    See NSPS - ACSM Standards FAQ's

  • As built surveys - for completed construction projects (subdivisions, apartments, strip malls, etc), usually to determine if all of the contractural specs have been met and the final amounts can be paid. Sometimes the surveys are filed with the city/county building departments.

  • Boundary surveys - determine property boundaries and their relation to the adjoining properties. The difference in our  surveys to other surveys is: Most surveyors will determine the subject tract's boundary position (usually from fences, ditches or where told by the land owner) and stake it on the ground with no relation to the adjoining tracts. I plot the subject tract's deed along with all of the adjoiner tracts deeds then start the survey process. After the initial time in the field, I go back to the site to look for corner evidence based on the adjoining deeds to determine errors, gaps, overlaps, or what. The the final stage is to mark the corners, etc. 

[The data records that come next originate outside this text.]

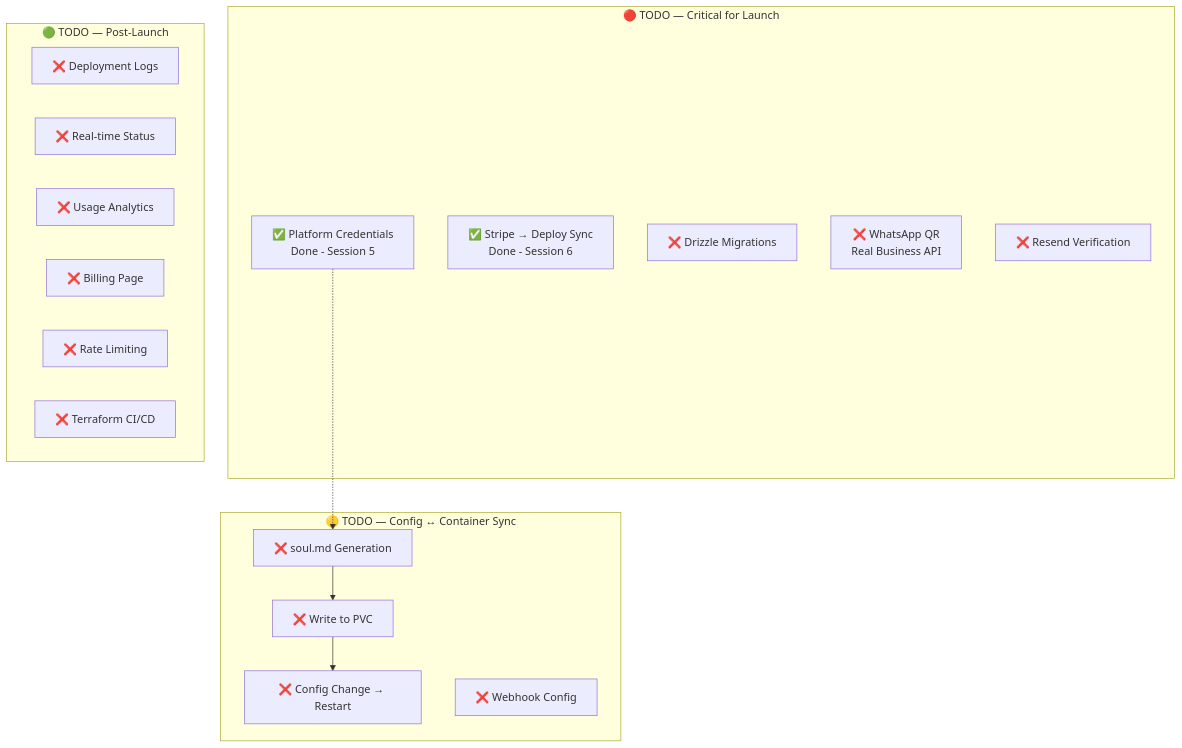
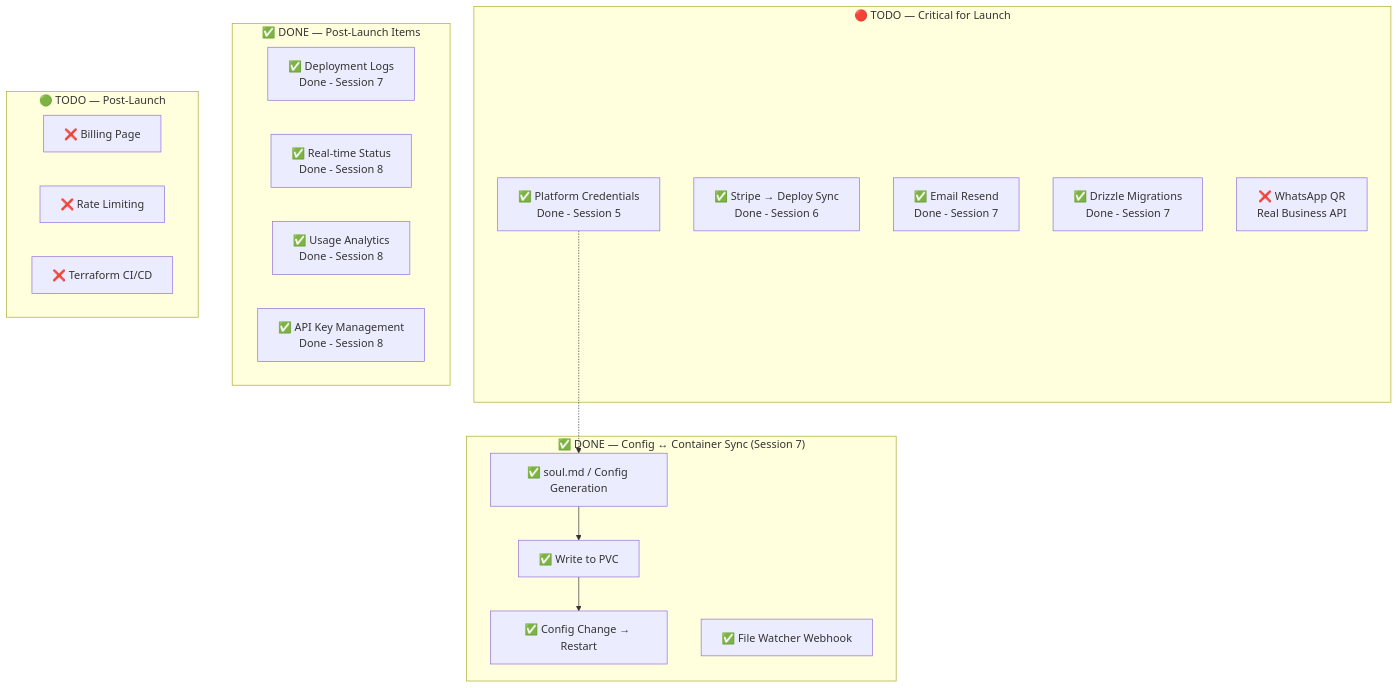
Before and after one commit to Bretthb/jarble: diagram 13 of 15 in OVERVIEW.md, drawn with Mermaid. The commit also changed other lines of this file and 1 other file, not shown here.

First line of the commit message:
Fix auth race condition on login redirect and update OVERVIEW.md to Session 8

````diff
--- a/OVERVIEW.md
+++ b/OVERVIEW.md
@@ -857,29 +890,33 @@
 ```mermaid
 flowchart TB
     subgraph TODO_CRITICAL["🔴 TODO — Critical for Launch"]
         PLATCREDS["✅ Platform Credentials\nDone - Session 5"]
         STRIPESYNC["✅ Stripe → Deploy Sync\nDone - Session 6"]
-        MIGRATIONS["❌ Drizzle Migrations"]
+        EMAILRESEND_DONE["✅ Email Resend\nDone - Session 7"]
+        MIGRATIONS_DONE["✅ Drizzle Migrations\nDone - Session 7"]
         WHATSAPP["❌ WhatsApp QR\nReal Business API"]
-        EMAILRESEND["❌ Resend Verification"]
     end
 
-    subgraph TODO_SYNC["🟡 TODO — Config ↔ Container Sync"]
-        SOULMD["❌ soul.md Generation"]
-        PVCWRITE["❌ Write to PVC"]
-        CONFIGSYNC["❌ Config Change → Restart"]
-        WEBHOOKURL["❌ Webhook Config"]
+    subgraph DONE_SYNC["✅ DONE — Config ↔ Container Sync (Session 7)"]
+        SOULMD["✅ soul.md / Config Generation"]
+        PVCWRITE["✅ Write to PVC"]
+        CONFIGSYNC["✅ Config Change → Restart"]
+        WEBHOOKURL["✅ File Watcher Webhook"]
+    end
+
+    subgraph DONE_POST["✅ DONE — Post-Launch Items"]
+        LOGS_DONE["✅ Deployment Logs\nDone - Session 7"]
+        REALTIME_DONE["✅ Real-time Status\nDone - Session 8"]
+        ANALYTICS_DONE["✅ Usage Analytics\nDone - Session 8"]
+        KEYMGMT_DONE["✅ API Key Management\nDone - Session 8"]
     end
 
     subgraph TODO_POST["🟢 TODO — Post-Launch"]
-        LOGS["❌ Deployment Logs"]
-        REALTIME["❌ Real-time Status"]
-        ANALYTICS["❌ Usage Analytics"]
         BILLING["❌ Billing Page"]
         RATELIMIT["❌ Rate Limiting"]
         TFCICD["❌ Terraform CI/CD"]
     end
 
     SOULMD --> PVCWRITE --> CONFIGSYNC
     PLATCREDS -.-> SOULMD
 ```
````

  • Construction staking - to stake the various aspects, streets, curbs, sewers, drains, lot corners, building corners, and finished dirt grade contours, based on an engineered set of plans for a given subdivision or building project.

  • Design surveys - the initial survey locating existing features for an engineer to design a project. see construction staking.

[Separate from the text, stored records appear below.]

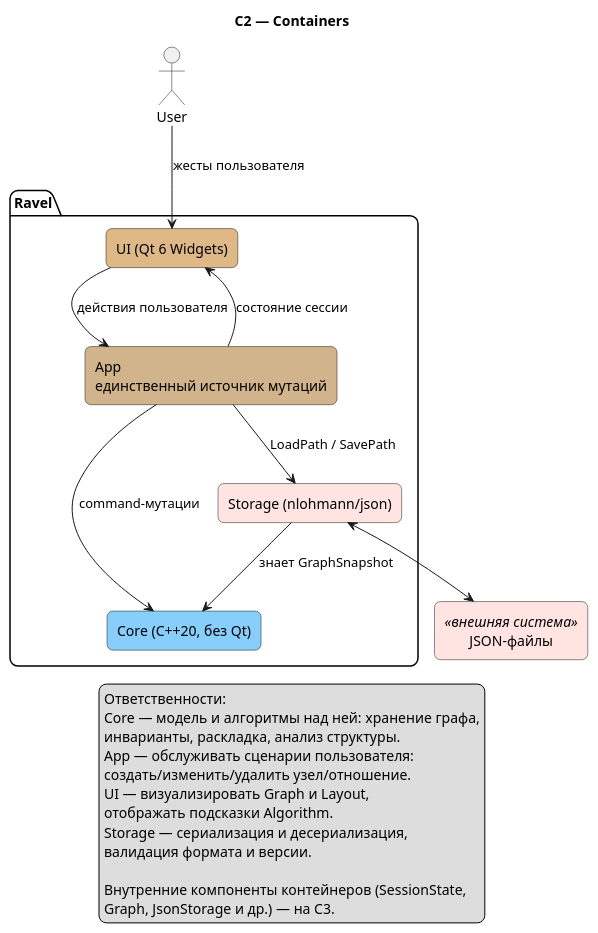
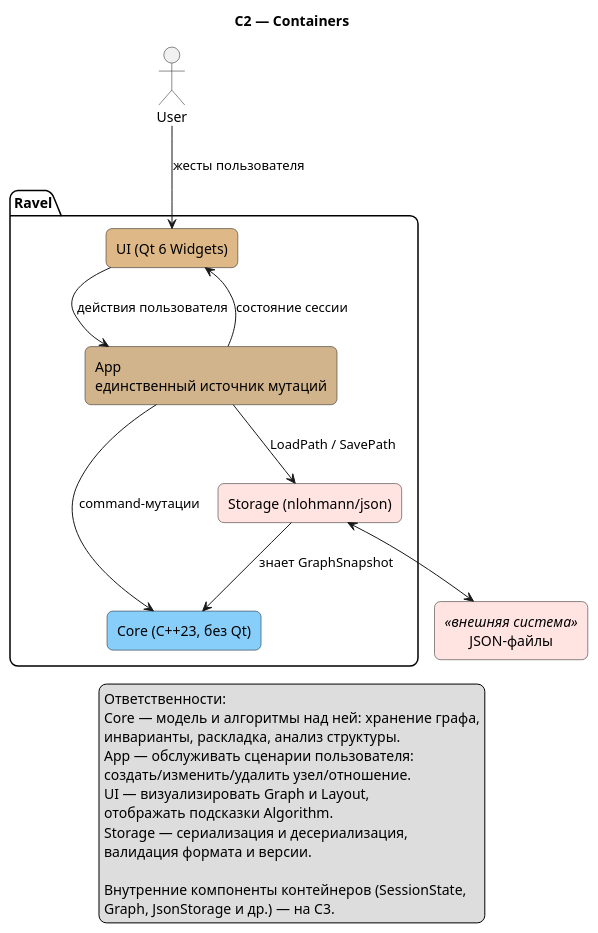
One commit to Anastas2817/ravel-kb changed the diagram in docs/assets/c4/c2.puml. Above: the diagram before and after it, drawn with PlantUML. The commit also changed 9 other files, not shown here.

```diff
--- a/docs/assets/c4/c2.puml
+++ b/docs/assets/c4/c2.puml
@@ -1,50 +1,50 @@
 @startuml C2
 skinparam shadowing false
 skinparam componentStyle rectangle
 skinparam rectangle {
   RoundCorner 12
 }
 skinparam package {
   RoundCorner 16
 }
 skinparam legend {
   RoundCorner 12
 }
 top to bottom direction
 title C2 — Containers
 
 actor "User" as User
 
 package "Ravel" {
 
   rectangle "UI (Qt 6 Widgets)" as UI #BurlyWood
   rectangle "App\nединственный источник мутаций" as App #Tan
-  rectangle "Core (C++20, без Qt)" as Core #LightSkyBlue
+  rectangle "Core (C++23, без Qt)" as Core #LightSkyBlue
   rectangle "Storage (nlohmann/json)" as Storage #MistyRose
 }
 
 rectangle "JSON-файлы" as Json <<внешняя система>> #MistyRose
 
 User --> UI : жесты пользователя
 UI --> App : действия пользователя
 App --> UI : состояние сессии
 App --> Core : command-мутации
 Storage --> Core : знает GraphSnapshot
 App --> Storage : LoadPath / SavePath
 Storage <--> Json
 
 legend bottom
   Ответственности:
   Core — модель и алгоритмы над ней: хранение графа,
   инварианты, раскладка, анализ структуры.
   App — обслуживать сценарии пользователя:
   создать/изменить/удалить узел/отношение.
   UI — визуализировать Graph и Layout,
   отображать подсказки Algorithm.
   Storage — сериализация и десериализация,
   валидация формата и версии.
 
   Внутренние компоненты контейнеров (SessionState,
   Graph, JsonStorage и др.) — на C3.
 end legend
 @enduml
```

  • FEMA Flood Elevation Certificates and LOMAs - FEMA elevations certificates/LOMA are FEMA Federal Emergency Management Agency forms relating to properties located within Flood Hazard areas. See FEMA.gov | Federal Emergency Management Agency

  • GPS control surveys - establish project site benchmarks in conjunction with www.usgs.noaa.gov standards. Usually these marks are only published with the final as built surveys. But they are used as "ground zero" for the entire design process.

  • Mortgage surveys - usually for a tract (1 to 5 acres) smaller than the parent tract for a mortgage (mostly a home mortgage). After the melt down of 2006-2008, most mortgage companies won't accept any tract over 5 acres for a loan. They got burned with property resale, management, dumping and other isssues. So basically this is a new boundary survey that never makes it to a deed, only a deed of trust unless the loan is foreclosed.

  • Rezoning & board of adjustment surveys - surveys of existing sites for rezoning by the appropriate authority (some are called Planning Commissions others boards of adjustment). Sometimes, properties are rezoned to allow a home owner to build a garage or storage building on the adjacent lot that he owns. Other times, tracts are rezoned from Agricultural (pastures, crops, timber, etc) to Residential, Commercial, PUD (Planned unit development), or a conditional use permit (which allows a use compatible with the zoning, but they still make you do it such as a cemetery).

  • Subdivisions - for rural areas where subdivision tracts are larger and an engineer is not required by the planning commission for design, drainage, or utilities. In these locations, the surveyor can do all of this layout work, he just can hold him self out as a design professional.

  • Subdivision layout and planning - for rural areas where subdivision tracts are larger and an engineer is not required by the planning commission for design, drainage, or utilities. In these locations, the surveyor can do all of this layout work, he just can hold him self out as a design professional.

  • Topographic surveys and mapping, Tree surveys and Utility surveysThey are where you cross a property usually in a grid pattern so that you locate each tree, utility, dips or dos in the terrain, and everything else. Collierville and Oxford both require tree surveys before issuing a building permit, even in a platted subdivision unless it is new construction.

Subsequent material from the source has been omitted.